→ **Action item**
Read through the records below and copy each line that uses the word "display".

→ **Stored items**
--- --- ---

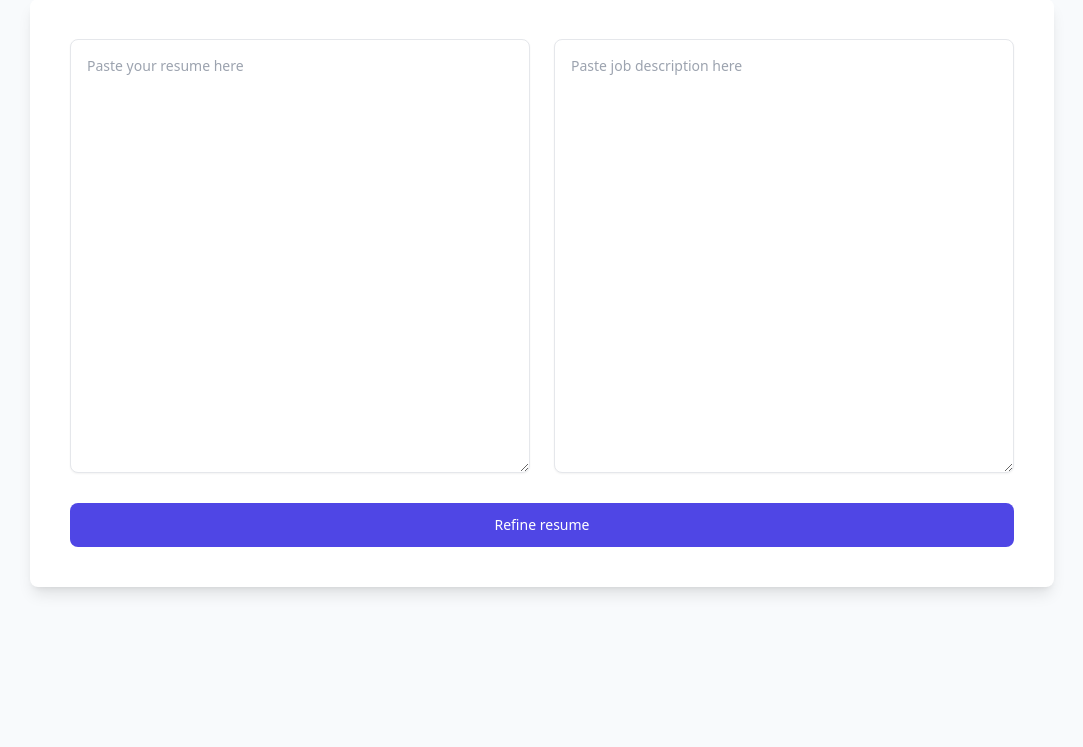
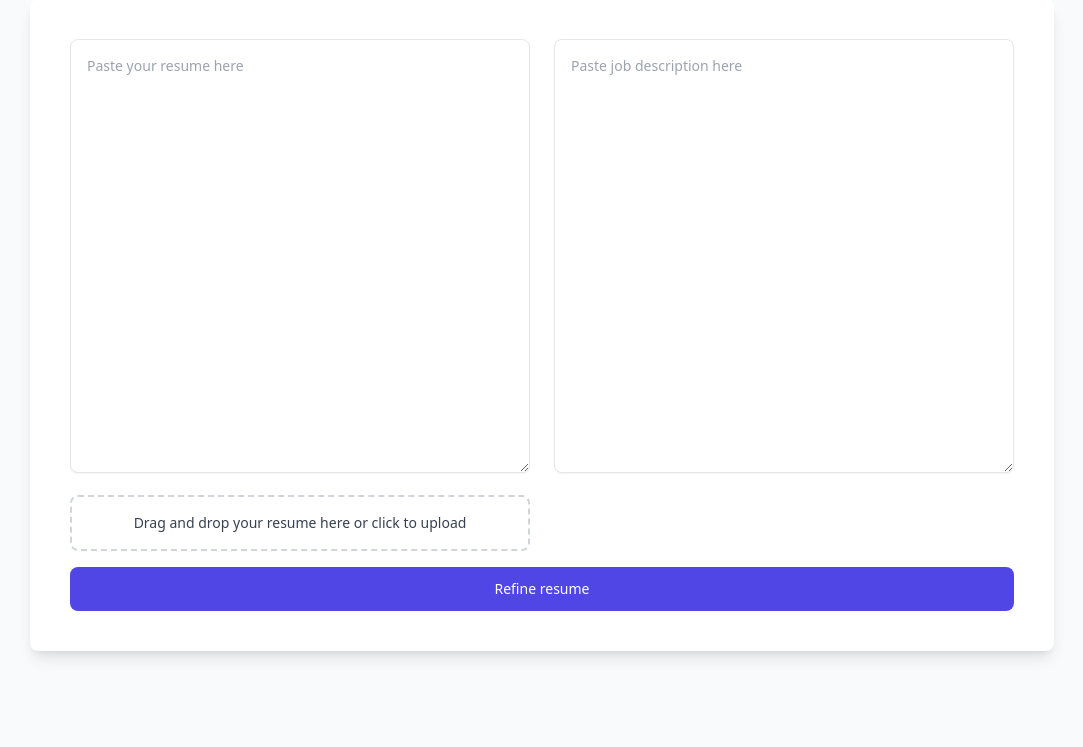
Before and after one commit to chile20/resume-job-matcher, a Flask app: page / in a window 1280 px wide. Shown: the part 221-968 px from the top of the page, without its empty margins (98-1181 px from the left). Before the commit the page ends 815 px from the top, so only its background shows below. Run offline with Flask 2, Linux system fonts and the light colour scheme; some libraries are stand-ins or nearby versions.

Commit message:
Added file submission for resume

```diff
--- a/app/models.py
+++ b/app/models.py
@@ -35,7 +35,7 @@ def refine_resume(resume, job_description):
                      "content": f"You are a detail-oriented assistant tasked with providing specific improvements to enhance a resume. "
                                 f"Review the provided resume and, focusing on the key qualifications and important skill sets listed from "
                                 f"the job description: {keywords}, suggest targeted changes that address these aspects. "
-                                f"Present your suggestions as a numbered list. Ensure each suggestion aims to align "
+                                f"Present your suggestions as a numbered list of 6 items at most. Ensure each suggestion aims to align "
                                 f"the resume more closely with these particular job requirements and enhances the portrayal of relevant "
                                 f"skills. Here’s the resume: {resume}."}
                 ]
@@ -49,13 +49,15 @@ def refine_resume(resume, job_description):
     else:
         return "No keywords extracted. Check the job description."
 
+
 def extract_keywords(job_description):
     try:
         response = client.chat.completions.create(
             model="gpt-3.5-turbo",
             messages=[
                 {"role": "system", "content": "You are an applicant tracking system."},
-                {"role": "user", "content": f"Using the job description I provide, extract the most important keywords and terms. For each keyword or term, provide your logic for why you chose them. The job description is: {job_description}"}
+                {"role": "user",
+                 "content": f"Using the job description I provide, extract the most important keywords and terms. For each keyword or term, provide your logic for why you chose them. The job description is: {job_description}"}
             ]
         )
         print("\nResult of keywords is: \n")
--- a/app/routes.py
+++ b/app/routes.py
@@ -1,5 +1,8 @@
-from flask import Blueprint, render_template, request
+from flask import Blueprint, render_template, request, jsonify
 from .models import refine_resume
+import os
+import docx2txt
+from pdfplumber import open as open_pdf
 
 main = Blueprint('main', __name__)
 
@@ -9,7 +12,40 @@ def home():
 
 @main.route('/refine', methods=['POST'])
 def refine():
-    resume_text = request.form['resume_text']
+    file = request.files.get('resume_file')
+    if file and file.filename != '':
+        filename = file.filename
+        if filename.endswith('.txt'):
+            resume_text = file.read().decode('utf-8')
+        elif filename.endswith('.docx'):
+            resume_text = docx2txt.process(file)
+        elif filename.endswith('.pdf'):
+            from pdfplumber import open as open_pdf
+            with open_pdf(file) as pdf:
+                resume_text = '\n'.join(page.extract_text() for page in pdf.pages if page.extract_text())
+        else:
+            return "Unsupported file type", 400
+    else:
+        resume_text = request.form['resume_text']
     job_description_text = request.form['job_description_text']
+    print(resume_text)
+    print(job_description_text)
     refined_text = refine_resume(resume_text, job_description_text)
-    return render_template('result.html', original=resume_text, refined=refined_text)
+    return jsonify(original=resume_text, refined=refined_text)
+    # return render_template('result.html', original=resume_text, refined=refined_text)
+
+def extract_text_from_file(file, fallback_text):
+    if file and file.filename != '':
+        filename = file.filename.lower()  # Use lower case to handle file extensions reliably
+        if filename.endswith('.txt'):
+            text = file.read().decode('utf-8')
+        elif filename.endswith('.docx'):
+            text = docx2txt.process(file)
+        elif filename.endswith('.pdf'):
+            with open_pdf(file) as pdf:
+                text = '\n'.join(page.extract_text() for page in pdf.pages if page.extract_text())
+        else:
+            raise ValueError("Unsupported file type")
+        return text
+    else:
+        return fallback_text
--- a/app/templates/home.html
+++ b/app/templates/home.html
@@ -16,8 +16,8 @@
             Tailor your resume to the job you're applying for by highlighting skills and experiences that are most
             relevant to the position.
         </p>
-        <form action="/refine" method="post"
-              class="bg-white mb-0 mt-6 space-y-6 rounded-lg p-6 shadow-lg sm:p-8 lg:p-10">
+        <div id="container" class="bg-white mb-0 mt-6 space-y-6 rounded-lg p-6 shadow-lg sm:p-8 lg:p-10">
+        <form id="form" action="/refine" method="post" enctype="multipart/form-data" style="display:block;">
             <!-- Increased padding and spacing -->
             <div class="grid grid-cols-1 md:grid-cols-2 gap-6"> <!-- Increased grid gap -->
                 <!-- Resume Textarea -->
@@ -26,6 +26,15 @@
                     <textarea id="resume" name="resume_text" rows="20"
                               class="w-full rounded-lg border-gray-200 border p-4 text-sm shadow-sm"
                               placeholder="Paste your resume here"></textarea>
+                    <!-- Drag and Drop File Upload for Resume -->
+                    <div id="drop_area"
+                         class="flex flex-col items-center justify-center p-4 border-2 border-gray-300 border-dashed rounded-lg my-4 hover:border-gray-400"
+                         ondragover="event.preventDefault()"
+                         ondrop="handleDrop(event)">
+                        <p class="text-sm font-medium text-gray-700">Drag and drop your resume here or click to upload</p>
+                        <input id="resume_file" name="resume_file" type="file" class="hidden"
+                               onchange="fileInputChanged(event)"/>
+                    </div>
                 </div>
                 <!-- Job Description Textarea -->
                 <div>
@@ -41,7 +50,87 @@
                 Refine resume
             </button>
         </form>
+        <div id="result_container" style="display:none;">
+            <p>To better match the qualifications outlined in the job description, consider the following improvements
+                to your resume:</p>
+            <ul id="suggestions">
+            </ul>
+            <a href="/"
+               class="text-center block w-full rounded-lg bg-indigo-600 px-5 py-3 text-sm font-medium text-white">
+                Refine Another Resume
+            </a>
+        </div>
+        </div>
     </div>
 </div>
+<script>
+    const form = document.querySelector('form');
+    const dropArea = document.getElementById('drop_area');
+    const fileInput = document.getElementById('resume_file');
+    const resumeTextArea = document.getElementById('resume');
+    const jobDescriptionTextArea = document.getElementById('job_description');
+
+    dropArea.addEventListener('click', () => fileInput.click());
+
+    form.addEventListener('submit', function (event) {
+        event.preventDefault();
+        sendForm();
+    });
+
+    function handleDrop(event) {
+        event.preventDefault();
+        if (event.dataTransfer.files.length) {
+            fileInput.files = event.dataTransfer.files;
+            updateLabel();
+        }
+    }
+
+    function fileInputChanged() {
+        if (fileInput.files.length) {
+            updateLabel();
+        }
+    }
+
+    function updateLabel() {
+        dropArea.innerHTML = `<p class="text-sm font-medium text-gray-700">File: ${fileInput.files[0].name}</p>`;
+    }
+
+    function sendForm() {
+        const formData = new FormData();
+        formData.append('resume_text', resumeTextArea.value);
+        formData.append('job_description_text', jobDescriptionTextArea.value);
+        if (fileInput.files.length > 0) {
+            formData.append('resume_file', fileInput.files[0]);
+        }
+
+        fetch('/refine', {
+            method: 'POST',
+            body: formData,
+        })
+            .then(response => response.json())
+            .then(data => {
+                console.log('Success:', data);
+                updateSuggestions(data.refined);
+            })
+            .catch((error) => {
+                console.error('Error:', error);
+            });
+    }
+
+    function updateSuggestions(refined) {
+        const suggestionsList = document.getElementById('suggestions');
+        suggestionsList.innerHTML = ''; // Clear previous suggestions
+        refined.forEach(point => {
+            const listItem = document.createElement('li');
+            listItem.innerHTML = point;
+            listItem.className = 'pb-2';
+            suggestionsList.appendChild(listItem);
+        });
+
+        // Show the result container if it's initially hidden
+        document.getElementById('result_container').style.display = 'block';
+        document.getElementById('form').style.display = 'none';
+    }
+</script>
 </body>
 </html>
--- a/requirements.txt
+++ b/requirements.txt
@@ -6,3 +6,5 @@ transformers==4.40.1
 torch~=2.2.2
 openai~=1.24.0
 python-dotenv~=1.0.1
+pdfplumber~=0.11.0
+docx~=0.2.4
```
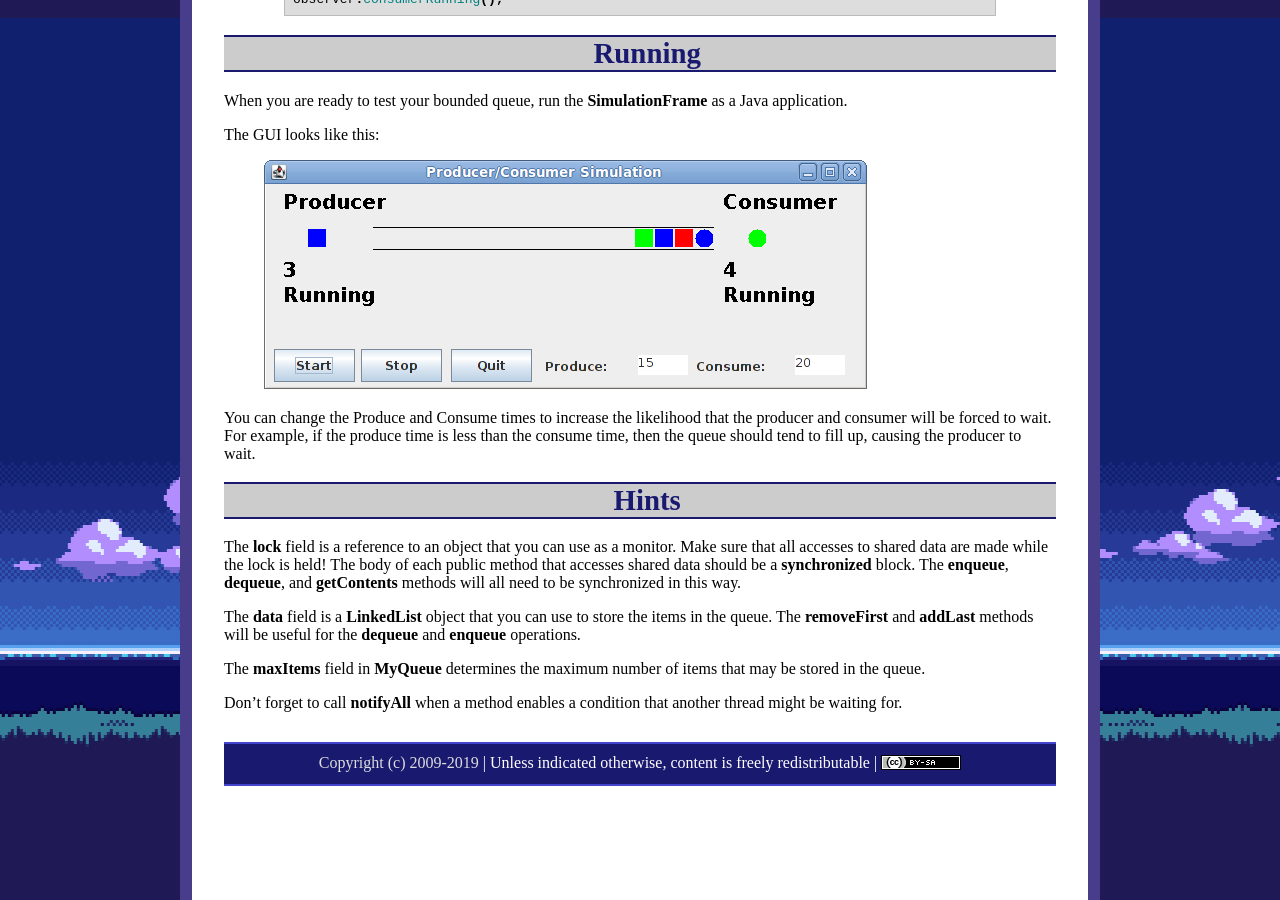
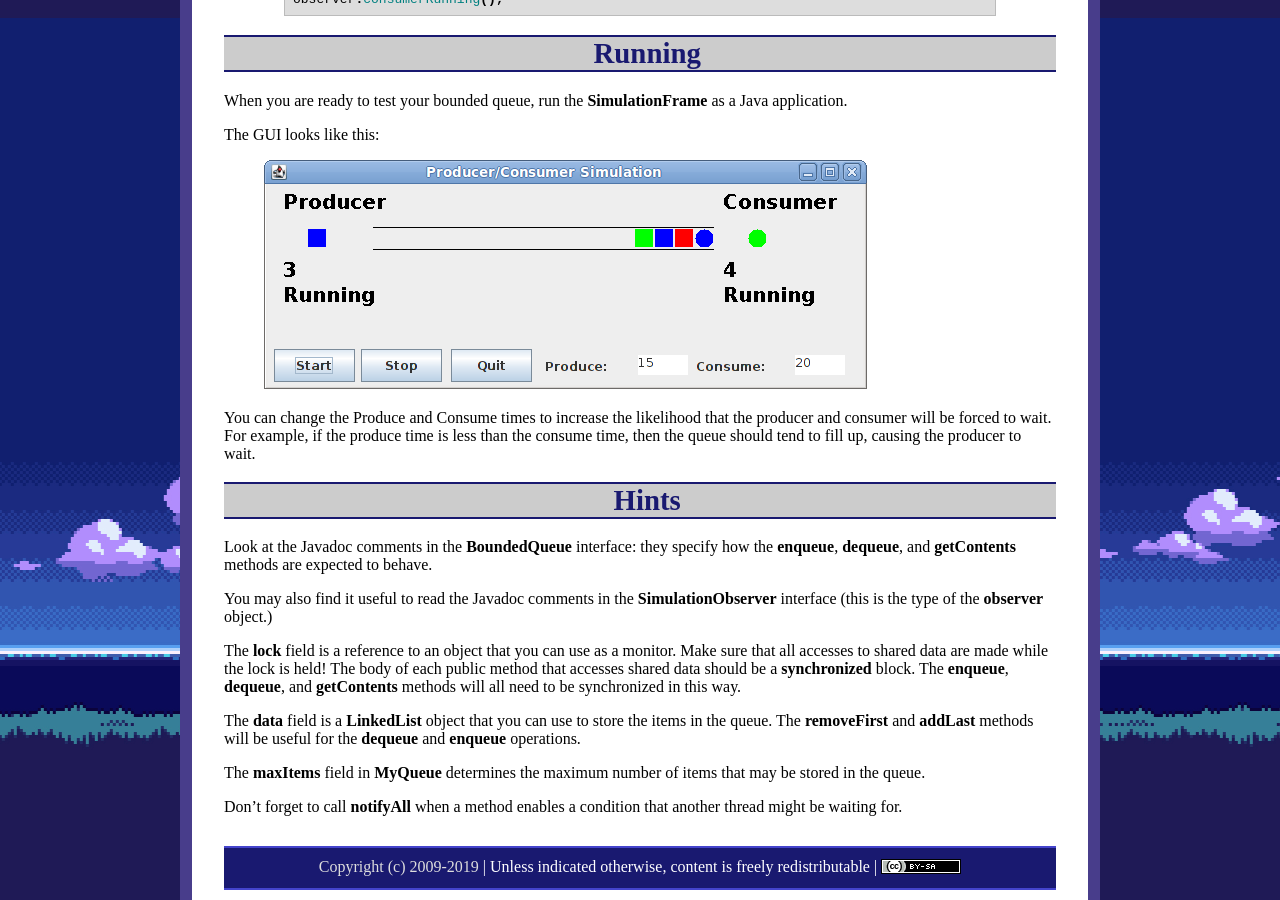
Before and after one commit to ycpcs/cs365-spring2019, a Jekyll site: the page built from labs/lab10.md, in a window 1280 px wide and 900 px high, scrolled down 882 px. Built offline with Jekyll 4.4.1, drawn with Linux system fonts in a browser that asks for light colours.

Commit message:
more hints

```diff
--- a/labs/lab10.md
+++ b/labs/lab10.md
@@ -62,6 +62,10 @@ You can change the Produce and Consume times to increase the likelihood that the
 Hints
 =====
 
+Look at the Javadoc comments in the **BoundedQueue** interface: they specify how the **enqueue**, **dequeue**, and **getContents** methods are expected to behave.
+
+You may also find it useful to read the Javadoc comments in the **SimulationObserver** interface (this is the type of the **observer** object.)
+
 The **lock** field is a reference to an object that you can use as a monitor. Make sure that all accesses to shared data are made while the lock is held! The body of each public method that accesses shared data should be a **synchronized** block. The **enqueue**, **dequeue**, and **getContents** methods will all need to be synchronized in this way.
 
 The **data** field is a **LinkedList** object that you can use to store the items in the queue. The **removeFirst** and **addLast** methods will be useful for the **dequeue** and **enqueue** operations.
```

--- --- ---

→ **Answer box**
+        <form id="form" action="/refine" method="post" enctype="multipart/form-data" style="display:block;">
+        <div id="result_container" style="display:none;">
+        document.getElementById('result_container').style.display = 'block';
+        document.getElementById('form').style.display = 'none';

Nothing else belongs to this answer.